⟨

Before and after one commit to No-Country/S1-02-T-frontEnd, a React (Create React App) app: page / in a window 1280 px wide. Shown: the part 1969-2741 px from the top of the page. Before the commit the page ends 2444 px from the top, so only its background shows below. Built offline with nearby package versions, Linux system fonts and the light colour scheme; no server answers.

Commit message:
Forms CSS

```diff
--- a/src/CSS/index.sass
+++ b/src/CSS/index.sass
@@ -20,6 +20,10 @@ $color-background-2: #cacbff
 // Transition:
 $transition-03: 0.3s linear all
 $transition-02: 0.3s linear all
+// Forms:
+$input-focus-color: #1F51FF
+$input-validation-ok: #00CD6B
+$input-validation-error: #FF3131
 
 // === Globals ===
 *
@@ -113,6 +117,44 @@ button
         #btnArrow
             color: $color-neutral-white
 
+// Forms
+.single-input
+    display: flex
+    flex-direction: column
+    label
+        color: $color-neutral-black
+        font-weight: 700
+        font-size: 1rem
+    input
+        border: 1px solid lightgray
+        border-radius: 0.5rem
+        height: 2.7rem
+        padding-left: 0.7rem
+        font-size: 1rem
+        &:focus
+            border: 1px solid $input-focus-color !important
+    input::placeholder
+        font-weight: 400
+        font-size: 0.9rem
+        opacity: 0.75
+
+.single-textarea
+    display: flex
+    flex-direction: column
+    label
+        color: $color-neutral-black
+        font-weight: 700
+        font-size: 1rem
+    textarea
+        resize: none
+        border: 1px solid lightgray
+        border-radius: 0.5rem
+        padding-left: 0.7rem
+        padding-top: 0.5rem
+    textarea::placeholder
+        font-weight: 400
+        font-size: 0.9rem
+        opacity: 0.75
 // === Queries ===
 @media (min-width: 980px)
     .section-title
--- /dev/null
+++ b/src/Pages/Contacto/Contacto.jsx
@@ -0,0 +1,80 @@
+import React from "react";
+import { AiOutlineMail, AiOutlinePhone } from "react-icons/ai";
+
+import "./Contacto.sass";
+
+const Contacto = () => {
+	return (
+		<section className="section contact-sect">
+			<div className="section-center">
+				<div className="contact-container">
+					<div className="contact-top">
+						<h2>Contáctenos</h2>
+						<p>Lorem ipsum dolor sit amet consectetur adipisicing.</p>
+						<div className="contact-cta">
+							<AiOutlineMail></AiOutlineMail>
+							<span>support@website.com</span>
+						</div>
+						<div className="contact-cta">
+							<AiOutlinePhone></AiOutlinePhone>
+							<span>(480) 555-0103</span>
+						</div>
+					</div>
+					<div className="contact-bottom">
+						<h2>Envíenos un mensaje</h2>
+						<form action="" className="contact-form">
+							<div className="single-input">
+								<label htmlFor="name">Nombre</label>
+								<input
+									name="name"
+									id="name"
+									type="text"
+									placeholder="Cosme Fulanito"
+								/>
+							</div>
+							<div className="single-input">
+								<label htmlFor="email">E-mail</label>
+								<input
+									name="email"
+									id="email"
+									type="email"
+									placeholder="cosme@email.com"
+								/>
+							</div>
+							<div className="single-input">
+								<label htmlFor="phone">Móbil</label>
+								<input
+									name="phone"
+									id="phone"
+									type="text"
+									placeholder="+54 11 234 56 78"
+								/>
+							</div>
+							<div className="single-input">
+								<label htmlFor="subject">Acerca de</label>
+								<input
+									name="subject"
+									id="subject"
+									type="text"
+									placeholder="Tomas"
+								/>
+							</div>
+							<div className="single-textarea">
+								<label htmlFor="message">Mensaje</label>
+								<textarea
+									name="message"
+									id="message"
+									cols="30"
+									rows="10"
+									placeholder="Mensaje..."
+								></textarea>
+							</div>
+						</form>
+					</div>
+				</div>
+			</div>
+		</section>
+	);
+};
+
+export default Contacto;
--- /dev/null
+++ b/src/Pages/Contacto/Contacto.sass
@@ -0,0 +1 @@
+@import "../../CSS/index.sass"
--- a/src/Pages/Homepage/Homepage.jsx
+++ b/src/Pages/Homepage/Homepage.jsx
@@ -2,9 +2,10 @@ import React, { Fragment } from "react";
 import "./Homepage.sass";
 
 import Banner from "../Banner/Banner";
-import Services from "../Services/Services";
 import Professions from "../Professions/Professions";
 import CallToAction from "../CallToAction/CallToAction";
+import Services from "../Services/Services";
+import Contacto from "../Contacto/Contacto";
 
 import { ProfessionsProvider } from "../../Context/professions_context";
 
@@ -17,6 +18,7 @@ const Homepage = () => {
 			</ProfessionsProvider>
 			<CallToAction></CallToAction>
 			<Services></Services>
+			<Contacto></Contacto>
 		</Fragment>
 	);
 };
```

⟩

* Assignment
Answer with one number only, the count of lines in the material above that hold "color".

* Result below
6